**What is required**.
State the number of lines in these records that include the string "family", and say nothing more.

**Provided entries**.
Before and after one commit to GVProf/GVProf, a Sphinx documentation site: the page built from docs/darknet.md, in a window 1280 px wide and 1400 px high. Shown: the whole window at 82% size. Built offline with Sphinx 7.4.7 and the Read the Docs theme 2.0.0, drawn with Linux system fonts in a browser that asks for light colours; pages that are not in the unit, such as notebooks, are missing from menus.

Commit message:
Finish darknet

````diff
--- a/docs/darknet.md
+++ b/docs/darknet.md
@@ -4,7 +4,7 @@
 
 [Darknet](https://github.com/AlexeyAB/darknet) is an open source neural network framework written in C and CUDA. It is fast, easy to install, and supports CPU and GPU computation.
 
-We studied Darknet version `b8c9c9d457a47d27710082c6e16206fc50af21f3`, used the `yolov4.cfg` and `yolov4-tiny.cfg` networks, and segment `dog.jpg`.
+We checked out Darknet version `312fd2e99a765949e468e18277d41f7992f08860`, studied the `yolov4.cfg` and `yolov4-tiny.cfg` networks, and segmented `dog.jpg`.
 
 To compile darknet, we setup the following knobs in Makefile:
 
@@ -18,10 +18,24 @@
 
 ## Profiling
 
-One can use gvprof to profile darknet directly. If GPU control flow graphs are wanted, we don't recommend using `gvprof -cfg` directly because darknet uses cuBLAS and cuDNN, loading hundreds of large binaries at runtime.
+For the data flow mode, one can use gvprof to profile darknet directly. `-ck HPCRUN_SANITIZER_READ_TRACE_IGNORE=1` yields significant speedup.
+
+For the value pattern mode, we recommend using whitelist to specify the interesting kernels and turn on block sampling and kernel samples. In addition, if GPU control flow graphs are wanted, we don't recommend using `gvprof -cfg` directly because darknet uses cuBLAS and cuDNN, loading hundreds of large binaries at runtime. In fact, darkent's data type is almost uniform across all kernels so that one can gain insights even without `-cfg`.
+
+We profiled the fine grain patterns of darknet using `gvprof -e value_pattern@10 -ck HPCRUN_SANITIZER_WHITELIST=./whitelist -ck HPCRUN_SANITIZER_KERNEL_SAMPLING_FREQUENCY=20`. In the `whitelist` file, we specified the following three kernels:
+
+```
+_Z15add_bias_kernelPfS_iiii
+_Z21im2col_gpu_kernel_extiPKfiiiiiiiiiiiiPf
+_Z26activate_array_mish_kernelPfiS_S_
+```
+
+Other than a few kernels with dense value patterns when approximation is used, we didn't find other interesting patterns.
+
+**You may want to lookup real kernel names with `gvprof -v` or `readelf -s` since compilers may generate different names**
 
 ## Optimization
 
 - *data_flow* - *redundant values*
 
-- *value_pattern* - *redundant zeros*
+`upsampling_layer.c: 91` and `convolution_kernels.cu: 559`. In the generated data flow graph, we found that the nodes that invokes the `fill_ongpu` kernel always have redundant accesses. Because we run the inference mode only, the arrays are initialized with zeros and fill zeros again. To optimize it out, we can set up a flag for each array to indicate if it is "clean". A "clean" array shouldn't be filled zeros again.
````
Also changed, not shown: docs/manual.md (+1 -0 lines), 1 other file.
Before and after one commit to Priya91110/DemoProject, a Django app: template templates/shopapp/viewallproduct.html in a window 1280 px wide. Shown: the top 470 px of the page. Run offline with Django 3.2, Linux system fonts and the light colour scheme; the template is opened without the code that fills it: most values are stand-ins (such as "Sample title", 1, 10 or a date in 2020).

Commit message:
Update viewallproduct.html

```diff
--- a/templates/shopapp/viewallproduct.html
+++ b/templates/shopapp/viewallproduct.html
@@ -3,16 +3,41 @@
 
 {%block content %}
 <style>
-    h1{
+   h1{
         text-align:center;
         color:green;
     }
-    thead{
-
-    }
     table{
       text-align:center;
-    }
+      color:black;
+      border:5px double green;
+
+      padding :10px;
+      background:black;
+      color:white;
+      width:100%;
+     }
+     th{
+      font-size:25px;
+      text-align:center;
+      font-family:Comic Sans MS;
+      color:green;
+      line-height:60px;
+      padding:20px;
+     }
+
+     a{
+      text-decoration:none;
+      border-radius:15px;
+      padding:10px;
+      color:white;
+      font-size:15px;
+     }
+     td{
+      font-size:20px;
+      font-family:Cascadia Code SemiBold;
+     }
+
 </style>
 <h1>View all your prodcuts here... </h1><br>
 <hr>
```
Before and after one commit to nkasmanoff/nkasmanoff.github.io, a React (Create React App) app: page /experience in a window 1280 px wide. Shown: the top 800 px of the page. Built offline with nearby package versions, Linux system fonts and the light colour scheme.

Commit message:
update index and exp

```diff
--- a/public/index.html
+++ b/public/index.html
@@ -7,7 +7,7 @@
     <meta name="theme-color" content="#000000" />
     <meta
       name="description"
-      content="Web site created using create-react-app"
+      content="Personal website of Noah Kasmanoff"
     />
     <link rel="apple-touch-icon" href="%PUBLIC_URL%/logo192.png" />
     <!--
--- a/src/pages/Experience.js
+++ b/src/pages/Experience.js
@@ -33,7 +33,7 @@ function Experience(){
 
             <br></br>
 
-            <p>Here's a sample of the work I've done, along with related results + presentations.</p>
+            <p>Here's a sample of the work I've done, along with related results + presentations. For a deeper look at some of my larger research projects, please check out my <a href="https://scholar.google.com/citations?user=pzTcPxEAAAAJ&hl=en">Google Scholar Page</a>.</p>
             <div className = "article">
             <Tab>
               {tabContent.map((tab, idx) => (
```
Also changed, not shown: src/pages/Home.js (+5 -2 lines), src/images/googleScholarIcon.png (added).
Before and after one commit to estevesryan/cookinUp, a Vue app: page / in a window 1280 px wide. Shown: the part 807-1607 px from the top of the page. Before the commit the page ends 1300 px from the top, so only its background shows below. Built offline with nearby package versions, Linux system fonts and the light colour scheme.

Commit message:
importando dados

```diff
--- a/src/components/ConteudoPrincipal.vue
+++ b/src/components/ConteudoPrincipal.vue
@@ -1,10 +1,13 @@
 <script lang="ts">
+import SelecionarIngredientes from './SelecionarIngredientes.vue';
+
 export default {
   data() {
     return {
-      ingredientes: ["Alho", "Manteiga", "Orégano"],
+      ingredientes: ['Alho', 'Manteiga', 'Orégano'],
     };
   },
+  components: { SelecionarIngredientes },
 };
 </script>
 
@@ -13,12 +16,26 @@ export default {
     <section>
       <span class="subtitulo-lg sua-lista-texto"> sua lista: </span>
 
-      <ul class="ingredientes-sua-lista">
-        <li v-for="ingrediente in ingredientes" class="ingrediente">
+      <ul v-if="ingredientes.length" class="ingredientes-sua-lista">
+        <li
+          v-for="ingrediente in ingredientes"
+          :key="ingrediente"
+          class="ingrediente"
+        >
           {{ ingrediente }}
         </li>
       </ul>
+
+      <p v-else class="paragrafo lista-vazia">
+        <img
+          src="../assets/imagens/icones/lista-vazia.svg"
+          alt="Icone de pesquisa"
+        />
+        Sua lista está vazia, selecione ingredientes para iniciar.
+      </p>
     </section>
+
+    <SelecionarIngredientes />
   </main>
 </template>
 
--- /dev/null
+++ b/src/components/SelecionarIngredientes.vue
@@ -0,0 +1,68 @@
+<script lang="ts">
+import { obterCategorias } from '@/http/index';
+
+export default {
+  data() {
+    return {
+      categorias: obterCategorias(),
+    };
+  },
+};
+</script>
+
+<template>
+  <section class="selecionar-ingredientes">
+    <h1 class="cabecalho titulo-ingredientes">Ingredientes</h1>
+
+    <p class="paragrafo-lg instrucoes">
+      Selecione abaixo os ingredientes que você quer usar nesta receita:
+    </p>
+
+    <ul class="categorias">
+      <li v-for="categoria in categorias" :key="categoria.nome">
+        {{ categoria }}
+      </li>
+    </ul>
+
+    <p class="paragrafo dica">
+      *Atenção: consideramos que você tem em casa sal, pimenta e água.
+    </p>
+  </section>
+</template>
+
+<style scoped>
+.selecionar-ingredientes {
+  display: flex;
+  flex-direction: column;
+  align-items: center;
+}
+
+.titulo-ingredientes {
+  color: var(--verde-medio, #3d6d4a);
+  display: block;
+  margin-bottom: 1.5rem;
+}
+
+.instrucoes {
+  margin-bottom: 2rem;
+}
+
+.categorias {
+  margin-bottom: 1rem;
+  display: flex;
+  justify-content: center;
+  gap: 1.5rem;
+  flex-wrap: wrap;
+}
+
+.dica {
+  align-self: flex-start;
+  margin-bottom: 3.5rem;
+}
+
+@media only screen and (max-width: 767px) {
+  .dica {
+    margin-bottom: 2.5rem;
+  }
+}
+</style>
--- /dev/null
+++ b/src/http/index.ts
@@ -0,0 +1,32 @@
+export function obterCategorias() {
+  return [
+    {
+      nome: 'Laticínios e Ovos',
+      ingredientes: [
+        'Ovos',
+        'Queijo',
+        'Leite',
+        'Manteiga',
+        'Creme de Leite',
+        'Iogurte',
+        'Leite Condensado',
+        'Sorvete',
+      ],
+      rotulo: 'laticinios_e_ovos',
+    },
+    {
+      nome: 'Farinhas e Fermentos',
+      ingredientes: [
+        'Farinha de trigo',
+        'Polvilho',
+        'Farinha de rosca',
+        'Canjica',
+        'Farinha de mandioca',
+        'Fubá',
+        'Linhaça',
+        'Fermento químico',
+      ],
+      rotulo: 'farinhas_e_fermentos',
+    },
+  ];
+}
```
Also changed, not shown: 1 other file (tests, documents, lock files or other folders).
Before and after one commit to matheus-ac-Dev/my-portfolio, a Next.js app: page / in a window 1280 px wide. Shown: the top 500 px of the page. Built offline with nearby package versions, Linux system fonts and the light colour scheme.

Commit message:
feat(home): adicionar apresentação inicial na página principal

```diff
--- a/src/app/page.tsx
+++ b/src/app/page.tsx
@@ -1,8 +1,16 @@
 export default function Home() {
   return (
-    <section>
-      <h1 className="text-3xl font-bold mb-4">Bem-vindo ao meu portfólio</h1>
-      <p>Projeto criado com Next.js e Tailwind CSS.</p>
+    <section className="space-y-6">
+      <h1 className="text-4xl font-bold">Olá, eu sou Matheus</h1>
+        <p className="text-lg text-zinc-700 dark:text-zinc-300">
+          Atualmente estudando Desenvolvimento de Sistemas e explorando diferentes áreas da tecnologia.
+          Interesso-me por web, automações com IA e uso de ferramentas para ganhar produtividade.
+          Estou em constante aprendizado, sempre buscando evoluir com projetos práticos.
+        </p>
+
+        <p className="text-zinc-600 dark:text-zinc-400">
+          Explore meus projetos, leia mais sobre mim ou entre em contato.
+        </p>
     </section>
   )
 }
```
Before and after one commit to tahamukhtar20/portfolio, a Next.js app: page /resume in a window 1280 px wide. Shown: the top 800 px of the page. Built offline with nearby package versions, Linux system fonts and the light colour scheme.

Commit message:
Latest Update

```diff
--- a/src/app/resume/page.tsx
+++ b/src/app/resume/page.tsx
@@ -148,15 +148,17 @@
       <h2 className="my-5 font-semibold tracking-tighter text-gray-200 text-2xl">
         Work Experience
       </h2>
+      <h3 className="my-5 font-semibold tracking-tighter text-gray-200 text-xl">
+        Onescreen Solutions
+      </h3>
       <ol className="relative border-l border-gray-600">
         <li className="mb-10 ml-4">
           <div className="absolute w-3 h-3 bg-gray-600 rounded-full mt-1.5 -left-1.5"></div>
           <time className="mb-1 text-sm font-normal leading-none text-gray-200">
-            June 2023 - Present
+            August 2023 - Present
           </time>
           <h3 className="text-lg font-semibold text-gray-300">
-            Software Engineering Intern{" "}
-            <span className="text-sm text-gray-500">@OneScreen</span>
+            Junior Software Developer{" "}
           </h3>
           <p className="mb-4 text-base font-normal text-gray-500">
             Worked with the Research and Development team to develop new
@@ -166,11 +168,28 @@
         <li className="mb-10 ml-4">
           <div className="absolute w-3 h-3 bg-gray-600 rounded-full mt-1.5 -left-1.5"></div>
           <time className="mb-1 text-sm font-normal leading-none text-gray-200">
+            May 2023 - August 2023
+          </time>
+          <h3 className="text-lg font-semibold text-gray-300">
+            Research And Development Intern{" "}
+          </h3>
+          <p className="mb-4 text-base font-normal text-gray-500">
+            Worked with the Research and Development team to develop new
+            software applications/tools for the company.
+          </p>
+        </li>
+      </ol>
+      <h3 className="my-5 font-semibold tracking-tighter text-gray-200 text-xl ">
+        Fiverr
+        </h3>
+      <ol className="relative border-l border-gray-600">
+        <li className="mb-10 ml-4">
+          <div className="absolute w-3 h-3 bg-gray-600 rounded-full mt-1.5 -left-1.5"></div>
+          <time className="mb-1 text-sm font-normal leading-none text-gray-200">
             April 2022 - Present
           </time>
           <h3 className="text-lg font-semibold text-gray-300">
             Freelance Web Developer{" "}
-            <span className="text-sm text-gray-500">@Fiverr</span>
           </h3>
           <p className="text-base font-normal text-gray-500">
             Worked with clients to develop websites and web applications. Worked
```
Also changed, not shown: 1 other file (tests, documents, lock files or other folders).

**Answer below**.
2